Going line by line through the entries, count those containing "hillFunc" and state only the result.

##### EXTRACTED INFORMATION #####

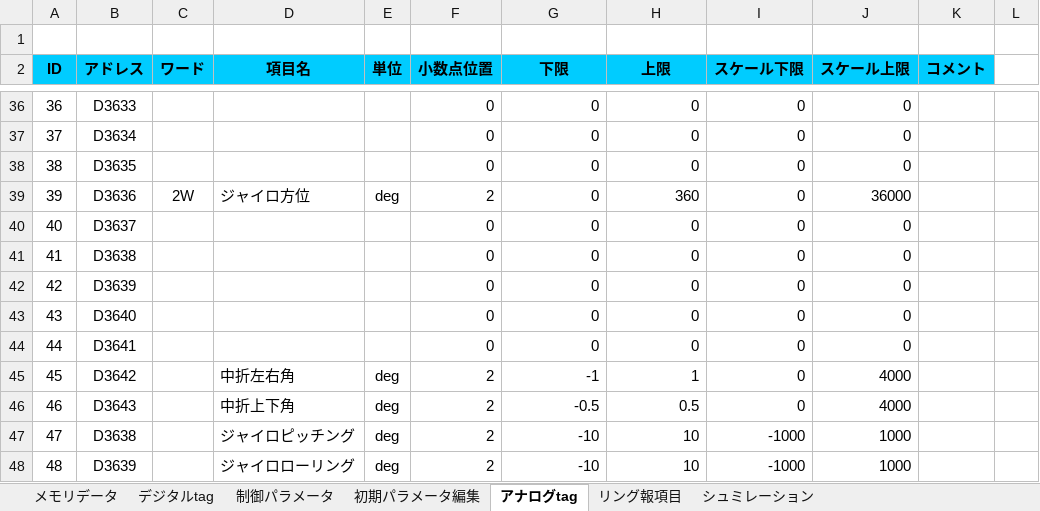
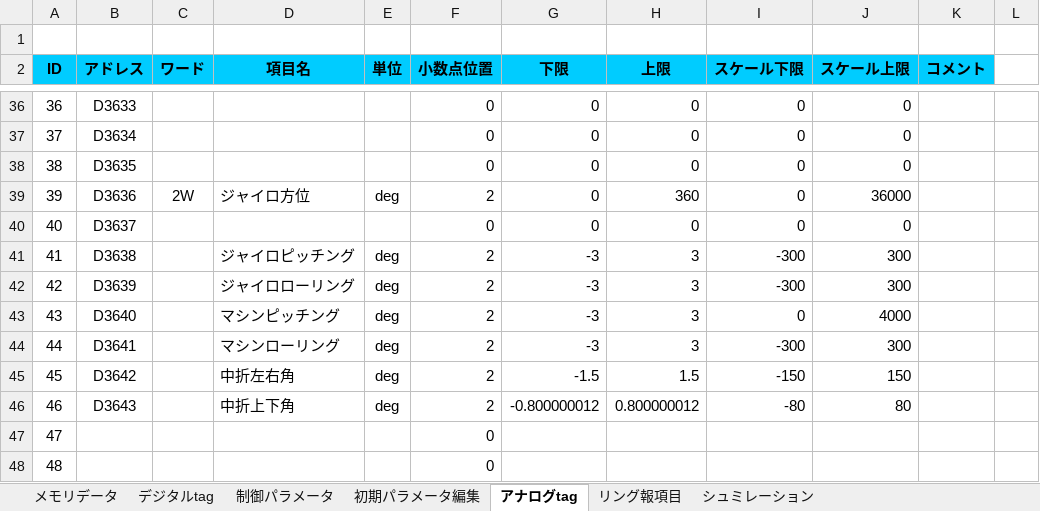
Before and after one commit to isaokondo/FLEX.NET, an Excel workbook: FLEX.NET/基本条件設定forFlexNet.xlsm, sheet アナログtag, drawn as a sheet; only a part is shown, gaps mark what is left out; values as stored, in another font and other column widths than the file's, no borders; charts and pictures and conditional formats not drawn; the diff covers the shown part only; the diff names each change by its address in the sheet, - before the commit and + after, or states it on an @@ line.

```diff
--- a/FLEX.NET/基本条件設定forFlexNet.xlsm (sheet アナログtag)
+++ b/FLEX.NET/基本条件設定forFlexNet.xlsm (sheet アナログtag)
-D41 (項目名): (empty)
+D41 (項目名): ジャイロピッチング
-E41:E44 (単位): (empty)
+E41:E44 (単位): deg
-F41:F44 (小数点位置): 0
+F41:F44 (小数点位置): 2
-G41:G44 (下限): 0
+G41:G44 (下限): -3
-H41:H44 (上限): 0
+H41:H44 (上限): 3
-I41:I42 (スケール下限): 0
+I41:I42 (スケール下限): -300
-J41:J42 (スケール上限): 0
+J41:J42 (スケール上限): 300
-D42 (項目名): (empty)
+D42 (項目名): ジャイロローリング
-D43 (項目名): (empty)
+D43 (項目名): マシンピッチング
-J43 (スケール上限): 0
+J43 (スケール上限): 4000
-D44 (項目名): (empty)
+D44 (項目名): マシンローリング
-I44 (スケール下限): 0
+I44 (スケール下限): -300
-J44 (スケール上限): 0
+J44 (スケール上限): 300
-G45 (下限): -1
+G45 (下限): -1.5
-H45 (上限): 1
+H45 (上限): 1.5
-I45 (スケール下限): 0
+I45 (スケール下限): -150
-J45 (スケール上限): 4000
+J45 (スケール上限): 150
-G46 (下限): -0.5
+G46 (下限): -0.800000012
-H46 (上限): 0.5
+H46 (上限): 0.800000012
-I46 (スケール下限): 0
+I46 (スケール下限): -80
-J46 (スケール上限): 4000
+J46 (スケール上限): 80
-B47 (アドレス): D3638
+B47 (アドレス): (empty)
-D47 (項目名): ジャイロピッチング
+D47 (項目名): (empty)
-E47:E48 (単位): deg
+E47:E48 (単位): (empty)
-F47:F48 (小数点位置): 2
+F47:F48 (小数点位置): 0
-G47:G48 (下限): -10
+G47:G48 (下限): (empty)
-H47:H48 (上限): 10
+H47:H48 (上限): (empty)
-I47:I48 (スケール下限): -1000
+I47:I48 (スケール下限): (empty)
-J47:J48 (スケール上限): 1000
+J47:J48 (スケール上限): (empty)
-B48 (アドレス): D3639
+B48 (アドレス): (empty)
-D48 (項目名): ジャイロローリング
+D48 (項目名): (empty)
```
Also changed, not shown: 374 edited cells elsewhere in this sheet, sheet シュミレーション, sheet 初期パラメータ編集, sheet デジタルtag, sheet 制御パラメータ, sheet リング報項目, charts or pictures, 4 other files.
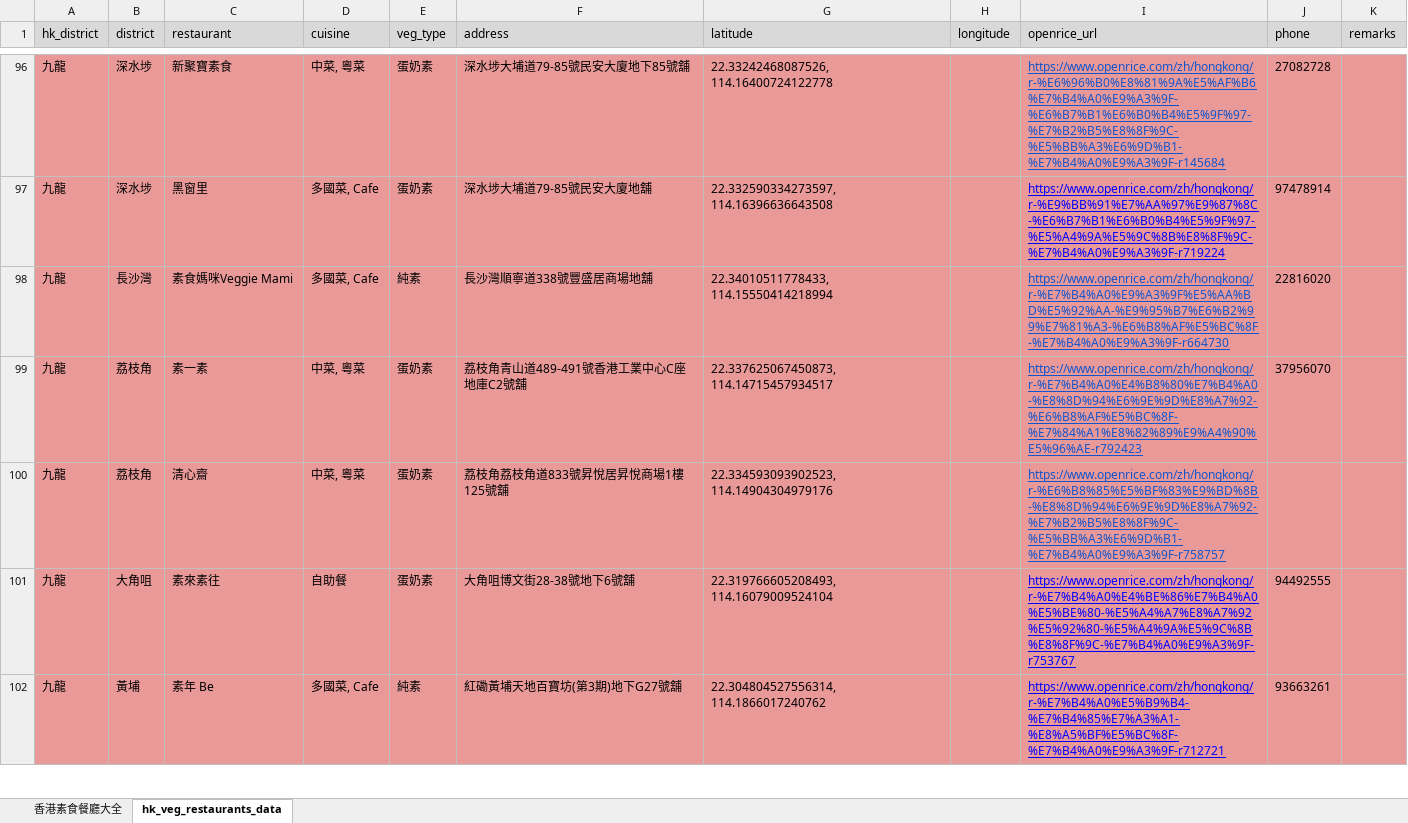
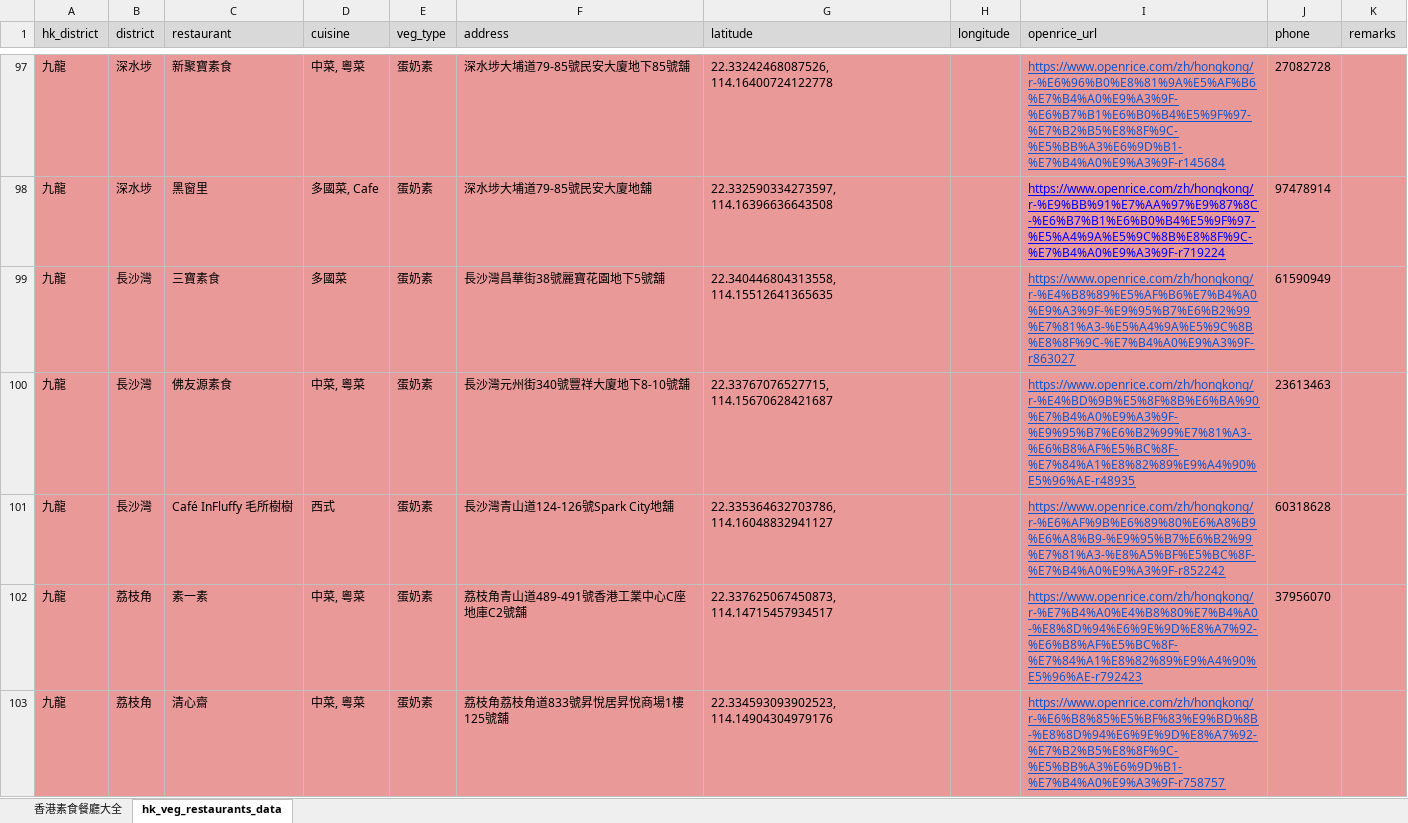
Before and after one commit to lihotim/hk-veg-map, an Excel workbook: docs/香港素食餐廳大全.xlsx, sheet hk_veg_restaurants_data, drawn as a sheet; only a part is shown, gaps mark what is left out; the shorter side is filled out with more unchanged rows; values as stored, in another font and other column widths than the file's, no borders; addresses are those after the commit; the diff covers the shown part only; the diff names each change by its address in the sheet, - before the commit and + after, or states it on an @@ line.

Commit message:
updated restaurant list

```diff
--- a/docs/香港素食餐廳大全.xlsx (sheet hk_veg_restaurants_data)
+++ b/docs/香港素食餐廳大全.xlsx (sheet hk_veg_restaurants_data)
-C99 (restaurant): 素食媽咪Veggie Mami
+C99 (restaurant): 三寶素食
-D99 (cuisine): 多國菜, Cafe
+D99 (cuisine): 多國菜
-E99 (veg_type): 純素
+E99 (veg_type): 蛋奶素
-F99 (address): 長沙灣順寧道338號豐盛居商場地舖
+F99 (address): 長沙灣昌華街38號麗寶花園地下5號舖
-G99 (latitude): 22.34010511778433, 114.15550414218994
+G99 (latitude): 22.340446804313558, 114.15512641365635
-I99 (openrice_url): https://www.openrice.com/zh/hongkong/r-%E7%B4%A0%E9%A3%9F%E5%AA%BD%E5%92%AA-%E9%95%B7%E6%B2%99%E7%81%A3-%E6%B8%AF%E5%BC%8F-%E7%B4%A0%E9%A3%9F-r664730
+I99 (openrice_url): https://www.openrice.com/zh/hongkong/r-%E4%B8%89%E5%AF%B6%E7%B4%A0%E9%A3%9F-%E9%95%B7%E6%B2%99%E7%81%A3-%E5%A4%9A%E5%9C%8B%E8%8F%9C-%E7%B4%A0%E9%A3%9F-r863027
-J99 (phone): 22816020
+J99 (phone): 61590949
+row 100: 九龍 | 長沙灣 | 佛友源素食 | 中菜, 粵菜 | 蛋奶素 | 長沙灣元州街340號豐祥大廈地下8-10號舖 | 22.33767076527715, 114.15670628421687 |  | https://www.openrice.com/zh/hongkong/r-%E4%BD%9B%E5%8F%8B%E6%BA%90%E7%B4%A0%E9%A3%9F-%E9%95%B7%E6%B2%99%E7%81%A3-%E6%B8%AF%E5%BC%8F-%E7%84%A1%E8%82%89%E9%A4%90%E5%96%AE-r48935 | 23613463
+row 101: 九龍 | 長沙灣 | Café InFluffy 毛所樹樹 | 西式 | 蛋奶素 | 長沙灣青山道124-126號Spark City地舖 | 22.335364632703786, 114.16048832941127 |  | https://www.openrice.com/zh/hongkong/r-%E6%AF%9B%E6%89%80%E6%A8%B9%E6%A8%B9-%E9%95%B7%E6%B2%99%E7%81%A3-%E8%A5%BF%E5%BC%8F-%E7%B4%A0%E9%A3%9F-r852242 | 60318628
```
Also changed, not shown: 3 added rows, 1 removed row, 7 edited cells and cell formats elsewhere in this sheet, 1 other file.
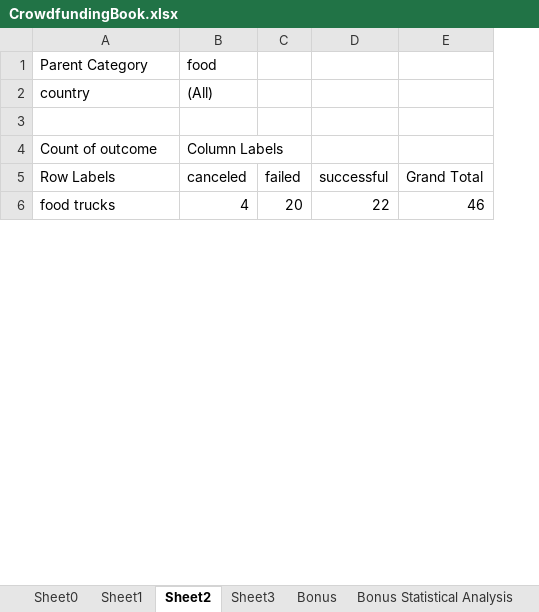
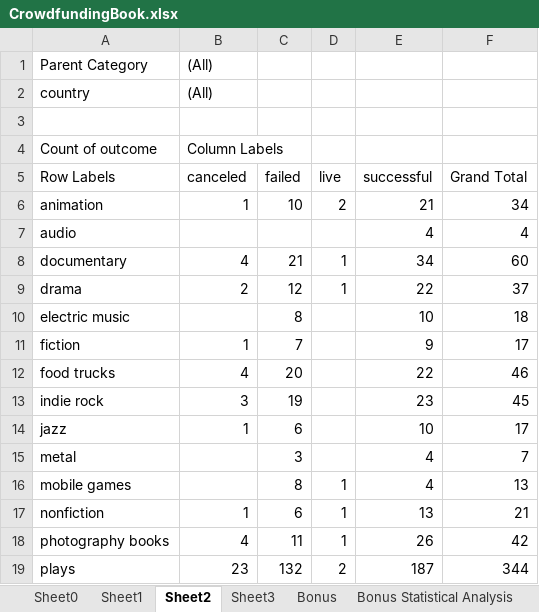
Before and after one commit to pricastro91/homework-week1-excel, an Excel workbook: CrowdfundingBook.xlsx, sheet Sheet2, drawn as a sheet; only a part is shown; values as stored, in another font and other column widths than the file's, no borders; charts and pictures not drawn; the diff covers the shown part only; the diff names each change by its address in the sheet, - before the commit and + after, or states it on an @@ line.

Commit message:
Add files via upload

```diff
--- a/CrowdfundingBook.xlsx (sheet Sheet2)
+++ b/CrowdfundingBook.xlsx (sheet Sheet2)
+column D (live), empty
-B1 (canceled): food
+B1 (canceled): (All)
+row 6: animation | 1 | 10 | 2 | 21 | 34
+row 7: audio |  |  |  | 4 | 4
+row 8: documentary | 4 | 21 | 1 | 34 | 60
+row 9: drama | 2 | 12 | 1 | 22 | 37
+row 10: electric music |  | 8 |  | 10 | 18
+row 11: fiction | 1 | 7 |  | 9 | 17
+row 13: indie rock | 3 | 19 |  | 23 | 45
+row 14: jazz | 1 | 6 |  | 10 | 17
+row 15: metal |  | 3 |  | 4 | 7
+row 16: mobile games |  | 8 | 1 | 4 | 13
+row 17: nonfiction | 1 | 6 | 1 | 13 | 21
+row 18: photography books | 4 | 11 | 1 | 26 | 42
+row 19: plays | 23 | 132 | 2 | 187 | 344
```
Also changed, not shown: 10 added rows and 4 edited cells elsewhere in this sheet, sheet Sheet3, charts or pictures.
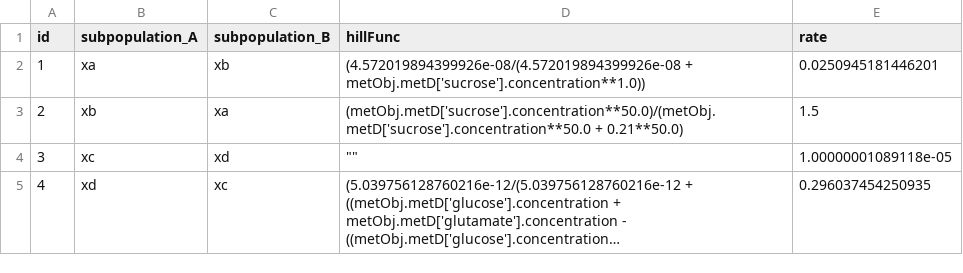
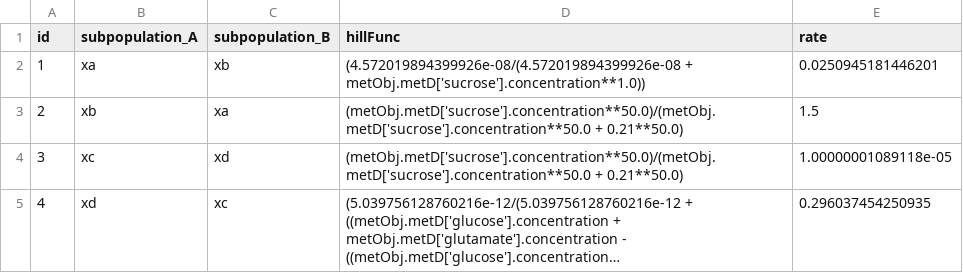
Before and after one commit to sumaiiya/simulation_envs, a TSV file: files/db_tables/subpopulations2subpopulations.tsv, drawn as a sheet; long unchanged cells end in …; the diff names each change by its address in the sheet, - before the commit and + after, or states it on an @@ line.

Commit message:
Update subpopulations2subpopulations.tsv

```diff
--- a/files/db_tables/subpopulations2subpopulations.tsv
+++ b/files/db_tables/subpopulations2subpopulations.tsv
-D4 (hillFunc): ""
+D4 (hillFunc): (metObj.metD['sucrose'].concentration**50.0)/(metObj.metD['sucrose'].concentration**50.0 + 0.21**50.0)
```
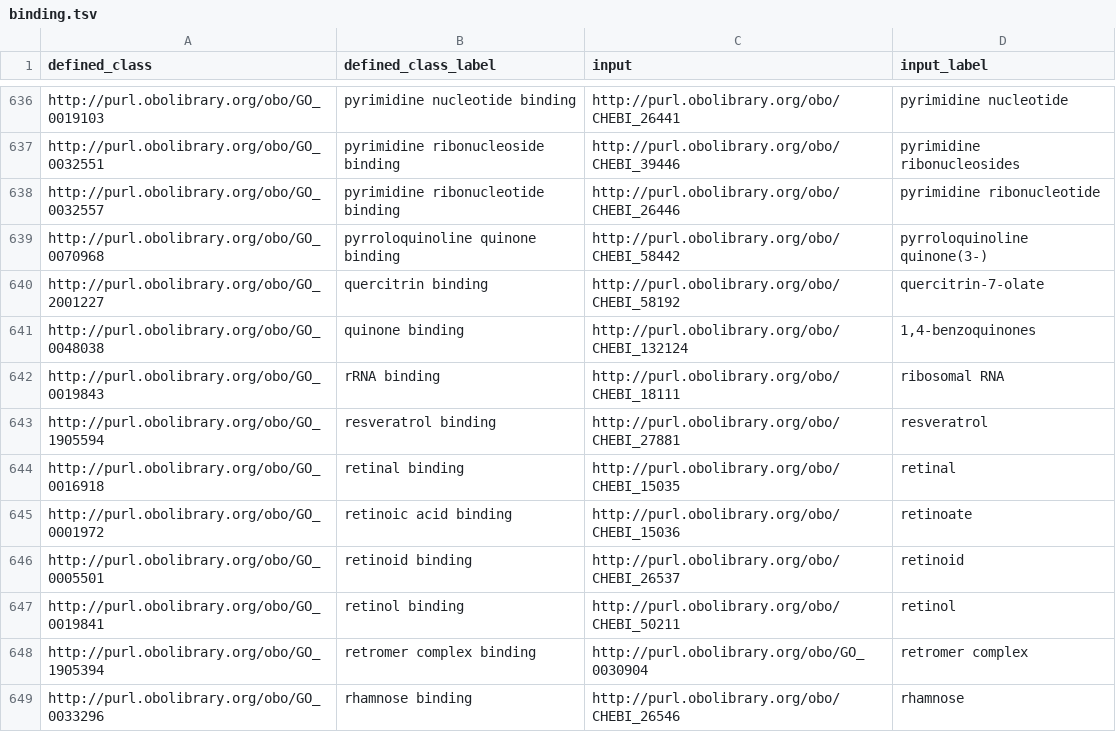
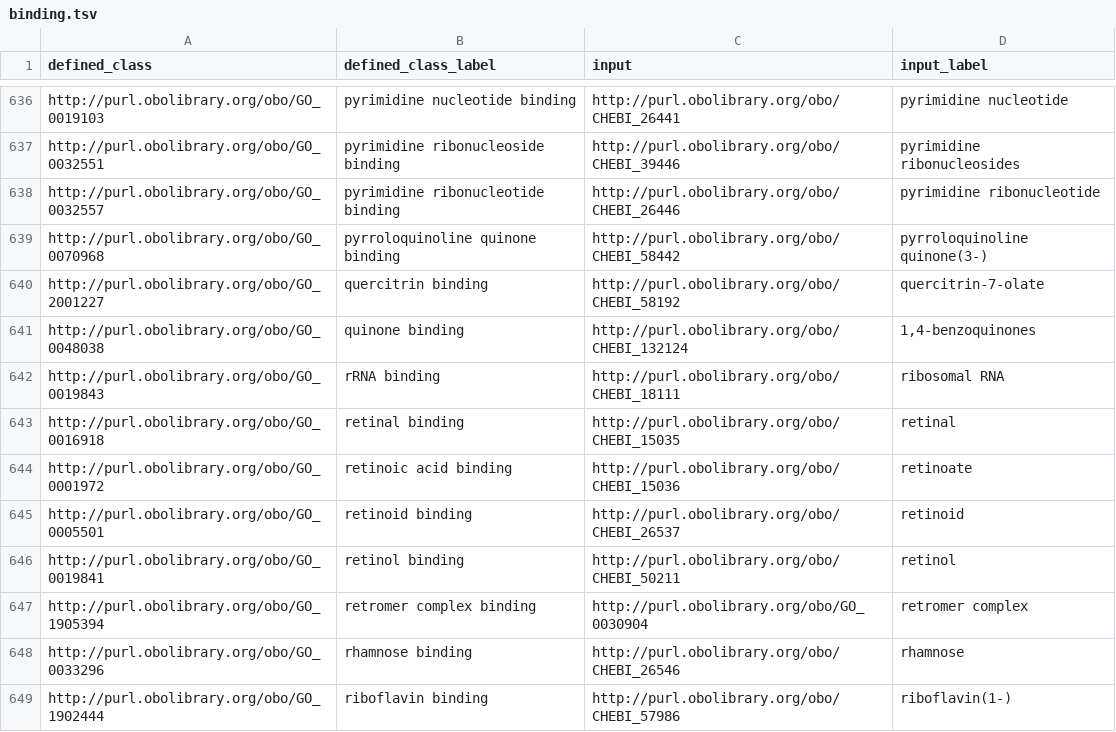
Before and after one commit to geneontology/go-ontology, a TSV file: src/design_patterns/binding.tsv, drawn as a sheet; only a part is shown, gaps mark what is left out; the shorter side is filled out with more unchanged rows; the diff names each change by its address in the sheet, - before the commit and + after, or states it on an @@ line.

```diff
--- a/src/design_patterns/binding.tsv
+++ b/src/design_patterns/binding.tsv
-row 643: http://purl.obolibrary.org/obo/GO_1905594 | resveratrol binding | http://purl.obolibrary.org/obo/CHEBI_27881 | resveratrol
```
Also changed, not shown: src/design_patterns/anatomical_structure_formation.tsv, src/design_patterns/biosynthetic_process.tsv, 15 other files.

#####

### [RESPONSE TO THIS EXERCISE]
2